A busy campus
Although the tornado's path missed the Baylor campus, some trees were uprooted and power lines were knocked down. Catherine (Osborne) Davenport, the editor of the "Baylor Lariat" newspaper, was working on the next day's issue when the storm hit. "We were in the printing office when it got real dark and the lights went out," she said. "We lit a candle and sat and played cards for awhile, then someone came in and told us about the tornado. When I went back to the dormitory (Burleson Hall), they wouldn't let us in our rooms...they were afraid as an aftermath the glass in the windows might break. They made us sit in the hall for an hour or two before we got back in."
University classes were canceled May 12 to allow students to help in rescue and relief operations. Baylor's administration and a number of campus organizations began efforts to collect money and supplies needed to support those efforts.
Baylor donated at least 100 sets of bedroom furniture recently removed during a dormitory renovation to the Salvation Army for use by needy families. At the same time, faculty, staff and students cleaned out closets and pantries to find items to donate, and President White's office reported receiving a large amount of cash donations to be given to service organizations. The university also opened Rena Marrs McLean Gymnasium as a shelter and used Baylor Stadium to house servicemen from Fort Hood, who were in town to help with storm cleanup.
A number of Baylor events were canceled or postponed in the tornado's wake. The Bears baseball team was scheduled to play TCU May 12 at Waco's Katy Park, but the destruction of the stadium forced a postponement.
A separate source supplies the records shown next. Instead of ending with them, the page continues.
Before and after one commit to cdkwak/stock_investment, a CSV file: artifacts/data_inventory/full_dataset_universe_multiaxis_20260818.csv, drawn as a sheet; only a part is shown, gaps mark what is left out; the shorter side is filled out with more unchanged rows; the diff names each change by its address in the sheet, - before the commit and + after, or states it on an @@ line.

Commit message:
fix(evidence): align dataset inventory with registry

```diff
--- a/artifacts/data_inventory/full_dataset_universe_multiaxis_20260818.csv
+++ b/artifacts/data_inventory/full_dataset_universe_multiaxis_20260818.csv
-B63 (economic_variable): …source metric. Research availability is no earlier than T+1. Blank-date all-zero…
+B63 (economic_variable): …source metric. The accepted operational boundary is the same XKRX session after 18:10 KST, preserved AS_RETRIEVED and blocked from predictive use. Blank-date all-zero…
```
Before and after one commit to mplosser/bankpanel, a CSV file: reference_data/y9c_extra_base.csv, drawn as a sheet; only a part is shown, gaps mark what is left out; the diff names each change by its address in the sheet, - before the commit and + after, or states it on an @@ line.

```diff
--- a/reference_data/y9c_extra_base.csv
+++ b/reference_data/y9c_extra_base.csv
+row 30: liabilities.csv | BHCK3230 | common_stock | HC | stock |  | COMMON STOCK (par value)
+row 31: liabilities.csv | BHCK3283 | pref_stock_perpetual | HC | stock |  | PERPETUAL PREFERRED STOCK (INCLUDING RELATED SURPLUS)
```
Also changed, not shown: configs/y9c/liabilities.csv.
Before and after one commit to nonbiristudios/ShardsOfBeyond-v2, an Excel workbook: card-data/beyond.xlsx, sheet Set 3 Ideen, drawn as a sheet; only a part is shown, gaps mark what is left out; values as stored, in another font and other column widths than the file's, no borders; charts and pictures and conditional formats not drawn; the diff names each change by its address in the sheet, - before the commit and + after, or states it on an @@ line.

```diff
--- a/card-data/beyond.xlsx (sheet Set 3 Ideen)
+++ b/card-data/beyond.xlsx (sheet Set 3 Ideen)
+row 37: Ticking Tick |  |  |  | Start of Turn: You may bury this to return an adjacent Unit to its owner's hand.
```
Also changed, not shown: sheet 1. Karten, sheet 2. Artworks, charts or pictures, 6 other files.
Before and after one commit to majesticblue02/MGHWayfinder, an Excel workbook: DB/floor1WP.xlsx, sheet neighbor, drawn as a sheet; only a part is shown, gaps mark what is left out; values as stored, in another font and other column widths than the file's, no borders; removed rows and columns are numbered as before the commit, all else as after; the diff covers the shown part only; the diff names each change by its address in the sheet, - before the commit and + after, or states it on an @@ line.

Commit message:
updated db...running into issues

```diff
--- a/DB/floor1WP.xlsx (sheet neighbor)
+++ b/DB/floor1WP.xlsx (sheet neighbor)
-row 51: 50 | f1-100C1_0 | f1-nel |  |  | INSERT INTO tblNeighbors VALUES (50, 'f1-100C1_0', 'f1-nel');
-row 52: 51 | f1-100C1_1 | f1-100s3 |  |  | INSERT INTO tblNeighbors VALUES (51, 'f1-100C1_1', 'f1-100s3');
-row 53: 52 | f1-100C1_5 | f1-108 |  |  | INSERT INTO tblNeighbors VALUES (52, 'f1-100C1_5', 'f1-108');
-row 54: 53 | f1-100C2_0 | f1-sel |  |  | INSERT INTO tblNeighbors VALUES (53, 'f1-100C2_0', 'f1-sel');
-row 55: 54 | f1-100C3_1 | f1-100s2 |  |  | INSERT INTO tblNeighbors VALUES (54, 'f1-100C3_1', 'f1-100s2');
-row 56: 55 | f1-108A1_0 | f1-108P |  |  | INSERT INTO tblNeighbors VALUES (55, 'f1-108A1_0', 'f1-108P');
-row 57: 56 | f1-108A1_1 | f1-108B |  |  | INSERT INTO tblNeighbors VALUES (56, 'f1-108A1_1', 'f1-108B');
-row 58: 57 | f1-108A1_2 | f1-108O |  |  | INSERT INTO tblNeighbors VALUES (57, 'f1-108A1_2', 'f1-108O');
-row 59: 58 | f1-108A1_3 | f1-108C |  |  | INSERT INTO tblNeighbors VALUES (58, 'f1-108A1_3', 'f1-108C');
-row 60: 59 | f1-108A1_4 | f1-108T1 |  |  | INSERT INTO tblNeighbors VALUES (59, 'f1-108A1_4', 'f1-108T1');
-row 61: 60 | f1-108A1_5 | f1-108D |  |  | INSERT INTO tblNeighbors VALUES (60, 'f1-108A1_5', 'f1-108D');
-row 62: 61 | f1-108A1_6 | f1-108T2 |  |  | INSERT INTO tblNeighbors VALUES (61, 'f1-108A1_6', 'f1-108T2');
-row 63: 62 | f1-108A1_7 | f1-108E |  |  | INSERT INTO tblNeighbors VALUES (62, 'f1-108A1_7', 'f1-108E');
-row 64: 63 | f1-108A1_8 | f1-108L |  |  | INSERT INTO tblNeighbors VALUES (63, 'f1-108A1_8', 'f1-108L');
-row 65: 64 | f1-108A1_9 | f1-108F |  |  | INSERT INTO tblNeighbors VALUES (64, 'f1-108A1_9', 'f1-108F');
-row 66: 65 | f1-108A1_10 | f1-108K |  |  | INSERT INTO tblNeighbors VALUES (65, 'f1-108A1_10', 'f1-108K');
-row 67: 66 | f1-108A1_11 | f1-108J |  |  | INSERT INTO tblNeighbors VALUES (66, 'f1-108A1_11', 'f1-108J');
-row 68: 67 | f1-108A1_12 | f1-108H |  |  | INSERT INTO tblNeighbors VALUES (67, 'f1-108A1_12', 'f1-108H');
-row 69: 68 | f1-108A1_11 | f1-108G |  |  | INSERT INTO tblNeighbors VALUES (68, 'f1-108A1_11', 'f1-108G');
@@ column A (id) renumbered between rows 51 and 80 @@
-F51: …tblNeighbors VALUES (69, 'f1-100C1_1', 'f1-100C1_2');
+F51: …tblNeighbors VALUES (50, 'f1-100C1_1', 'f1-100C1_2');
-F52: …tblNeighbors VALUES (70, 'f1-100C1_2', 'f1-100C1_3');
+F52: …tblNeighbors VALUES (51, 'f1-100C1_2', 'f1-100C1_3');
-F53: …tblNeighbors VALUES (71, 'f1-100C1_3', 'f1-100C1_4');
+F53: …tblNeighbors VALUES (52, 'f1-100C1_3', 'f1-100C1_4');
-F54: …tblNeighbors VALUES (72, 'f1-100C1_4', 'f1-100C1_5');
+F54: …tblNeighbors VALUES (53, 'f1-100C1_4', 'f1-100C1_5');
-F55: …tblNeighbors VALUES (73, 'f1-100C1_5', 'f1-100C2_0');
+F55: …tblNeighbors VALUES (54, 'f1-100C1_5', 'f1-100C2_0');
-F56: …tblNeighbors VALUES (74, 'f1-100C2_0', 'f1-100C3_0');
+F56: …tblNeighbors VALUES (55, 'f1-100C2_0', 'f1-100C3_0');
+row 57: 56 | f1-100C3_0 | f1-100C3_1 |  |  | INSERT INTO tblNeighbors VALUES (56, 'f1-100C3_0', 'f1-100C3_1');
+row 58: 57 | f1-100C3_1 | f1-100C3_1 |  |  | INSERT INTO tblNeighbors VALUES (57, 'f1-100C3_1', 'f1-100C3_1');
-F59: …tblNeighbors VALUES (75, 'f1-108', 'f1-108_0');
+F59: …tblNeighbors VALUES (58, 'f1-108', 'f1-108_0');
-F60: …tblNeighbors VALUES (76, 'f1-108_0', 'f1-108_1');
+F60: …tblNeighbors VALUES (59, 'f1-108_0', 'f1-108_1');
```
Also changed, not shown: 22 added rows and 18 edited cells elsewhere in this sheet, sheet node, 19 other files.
Baylor Theatre continued with plans to present the play, "The Beautiful People," but donated the box office receipts to relief efforts.
While the tornado did minor damage on campus, it left a physical legacy nevertheless. The spires of Old Main and Burleson Hall were weakened by high winds and removed.
"There is a continuing danger that in case of other high winds the tall spires might collapse, falling either through the building roofs or across the campus walks," President White said at the time. "We do not dare take that chance."
Hillis said he and most of his fellow students didn't lament the loss of the spires.
"They were about to fall apart, anyway," Hillis said. "There were pieces of them falling off during every major rain storm. So I don't think anybody felt deeply saddened by [their removal]. We thought that was going to be the end of those old buildings. We hadn't gotten quite as attached to them, I guess, as later generations did."
The spires were rebuilt and replaced during renovations of the two buildings in 1975.
Baylor's heroic mayor
Waco's mayor at the time the tornado struck was no stranger to tragedy. Ralph Wolf was a former coach of the Baylor men's basketball team, and had survived the team's fatal "Immortal Ten" bus crash in 1927. He earned overwhelming praise for his handling of relief efforts in the tornado's wake, including this mention in a May 18 "Waco Times-Herald" editorial:
"It's time to bow deeply and sincerely to Mayor Ralph Wolf. Among all those who helped shoulder the unthinkable burdens of the Waco tornado aftermath, he carried the biggest load...[He] took his rightful place at the head of the disaster work with extra energy and zeal from his own rugged personality. It was a most fortunate meeting of man and destiny."